Leti Arts is one of these companies, which originated in Ghana but ultimately settled in Kenya. Their flagship titles include Africa’s Legends and Reawakening, both of which draw heavily from various blends of African folklore and legend to create unique gaming experiences. This makes a welcome change from bungled appropriation leaning attempts by foreign gaming companies who tend to resort to boring stereotypes when creating Africa-themed games and characters.
For Francophone gamers, there’s a company doing similar things in Cameroon. Kiro’o Games’ main title is Aurion: The Legacy of the Kori-Odan, which looks to African cultural heritage for inspiration.
Meanwhile, many African mobile gaming companies are finding new ways to monetize their often free-to-install gaming apps. One example of this is a Nigerian company Gamsole who has partnered with Diamond Bank, that wishes to educate and engage potential new clients, knowing full well that games are a perfect vehicle for customer satisfaction. This is a trend that will no doubt grow this decade, with developers likely wishing to diversify their offerings to markets where there’s a lot of money to spend. Who knows, the next time you go to top up your phone credit or even use your Oddschecker mobile casino bonus you may find yourself coming face to face with an African-made mobile game.
African Games Demanding Space on Major Platforms
Another promising advance for budding African developers is that some have already begun to make inroads into the world’s biggest gaming platforms. This has been evidenced by South African company Nyamakop featuring their wonderful game Semblance on non-other than the Nintendo Switch, allowing gamers all over the globe to play a game whose roots are firmly planted in African soil.
Another example of this is Tunisia’s DigitalMania, one of the continent’s most experienced game design houses, who have racked up a whole backlist of games that are consistently played by millions of users on platforms as huge as Facebook, Google Play and the Apple Store.
By the time gaming producers in Europe, Asia, and the US wake up to the potential of gaming in Africa they may find they’re too late because the homegrown talent in this field is only set to grow.

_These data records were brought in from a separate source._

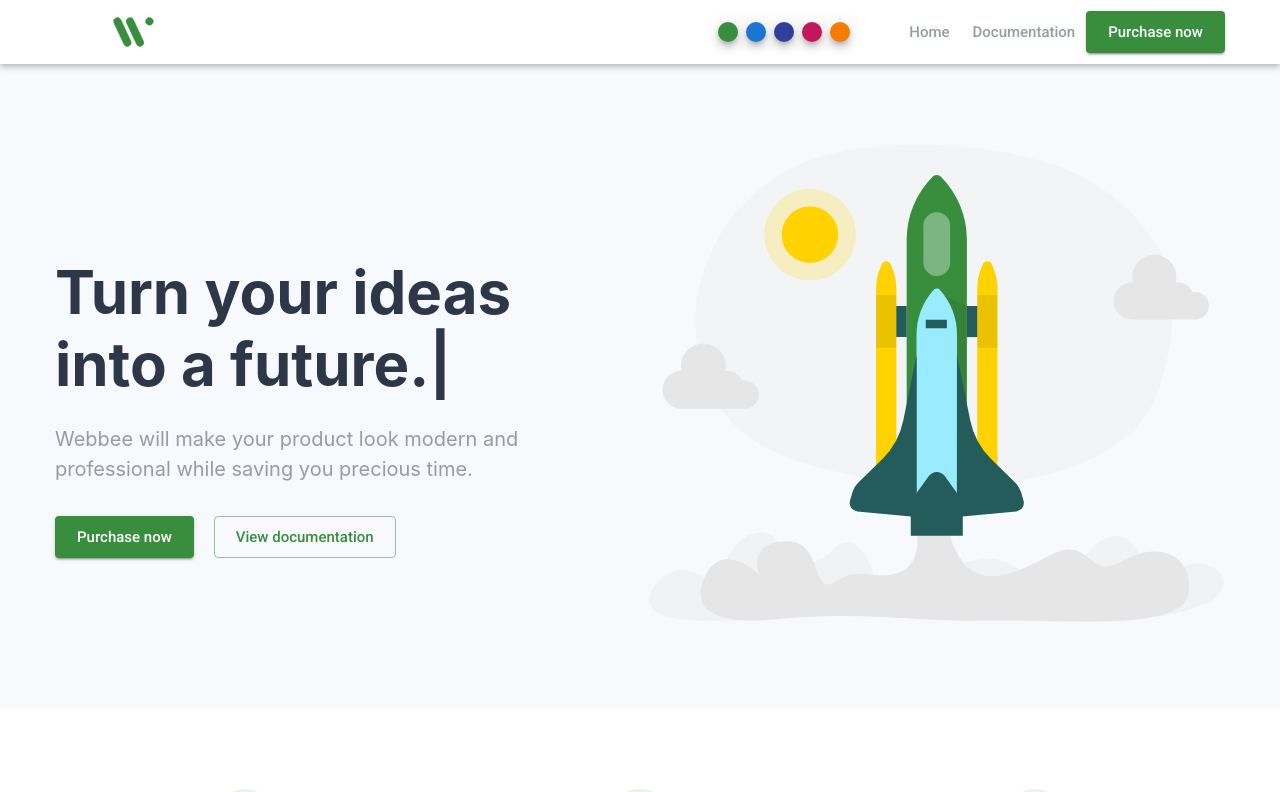
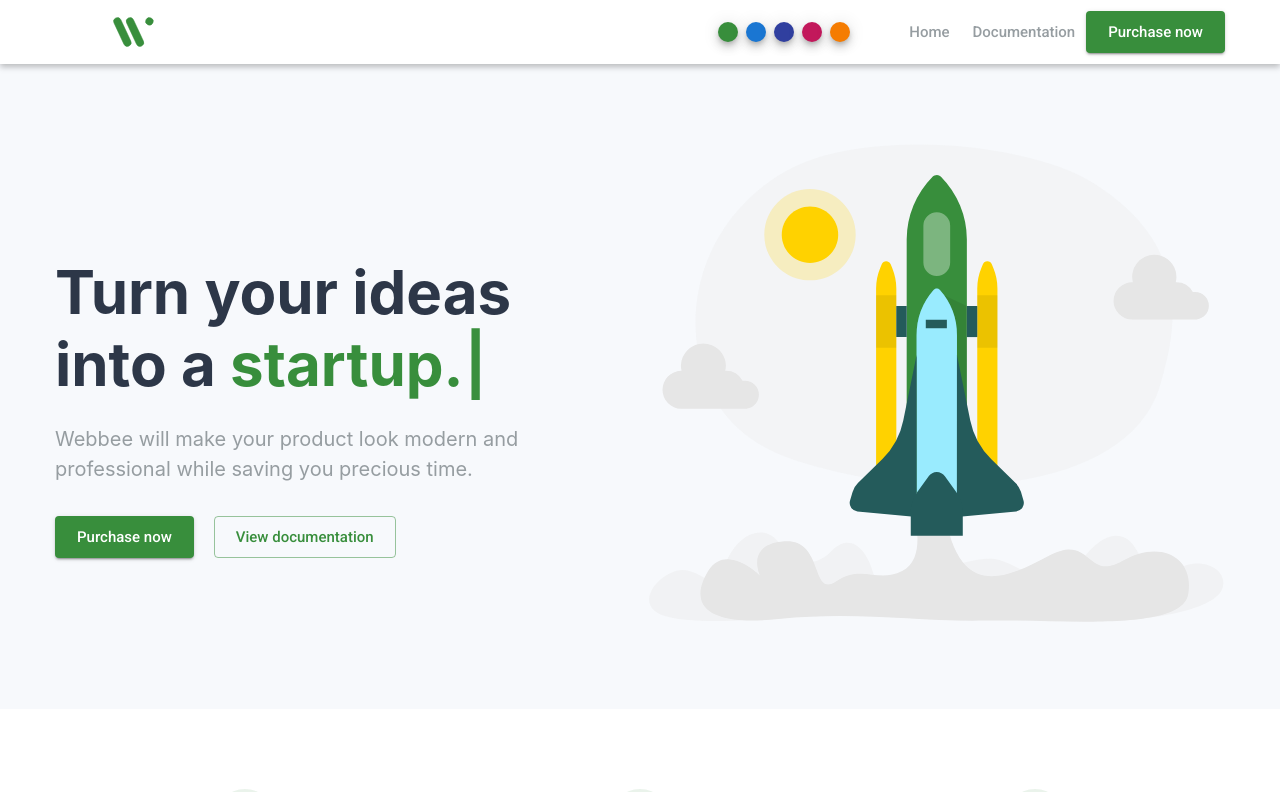
Before and after one commit to kamranansariofficial/webbee, a Next.js app: page / in a window 1280 px wide. Shown: the top 792 px of the page. Built offline with nearby package versions, Linux system fonts and the light colour scheme; some icons are missing; what jss-rtl would draw is missing.

Commit message:
typewritter added

```diff
--- a/package.json
+++ b/package.json
@@ -30,7 +30,8 @@
     "react-icons": "^4.2.0",
     "sass": "^1.36.0",
     "styled-components": "^5.3.0",
-    "stylis-plugin-rtl": "^2.1.0"
+    "stylis-plugin-rtl": "^2.1.0",
+    "typewriter-effect": "^2.18.0"
   },
   "scripts": {
     "dev": "next",
--- a/pages/index.js
+++ b/pages/index.js
@@ -7,13 +7,13 @@ import Typography from "@material-ui/core/Typography";
 import Container from "@material-ui/core/Container";
 import Button from "@material-ui/core/Button";
 import Box from "@material-ui/core/Box";
-import Rockit from "public/rockit.svg";
-import Image from "next/image";
 import Hero from "../components/Home/hero";
 import Features from "../components/Home/features";
 import Cards from "../components/Home/cards";
 import Demo from "../components/Home/demo";
 import Started from "../components/Home/started";
+import Typewriter from "typewriter-effect";
+
 function Home({ locale }) {
   var localedata = localeData[locale];
   const theme = useTheme();
@@ -37,7 +37,21 @@ function Home({ locale }) {
                 color="textPrimary"
               >
                 Turn your ideas <br />
-                into a <span>future.|</span>
+                into a{" "}
+                <Typography
+                  variant="h2"
+                  fontWeight={700}
+                  component="span"
+                  color={theme.palette.primary.main}
+                >
+                  <Typewriter
+                    options={{
+                      strings: ["future.", "startup.", "success"],
+                      autoStart: true,
+                      loop: true,
+                    }}
+                  />
+                </Typography>
               </Typography>
               <Typography
                 variant="p"
--- a/styles/globals.scss
+++ b/styles/globals.scss
@@ -26,6 +26,10 @@ button {
   text-transform: none !important;
 }
 
+.Typewriter {
+  display: inline-block;
+}
+
 * {
   box-sizing: border-box;
 }
```
Also changed, not shown: 1 other file (tests, documents, lock files or other folders).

We’ll still have to wait for a couple of years to see if these seeds will bring fruit, but the potential is hard to ignore.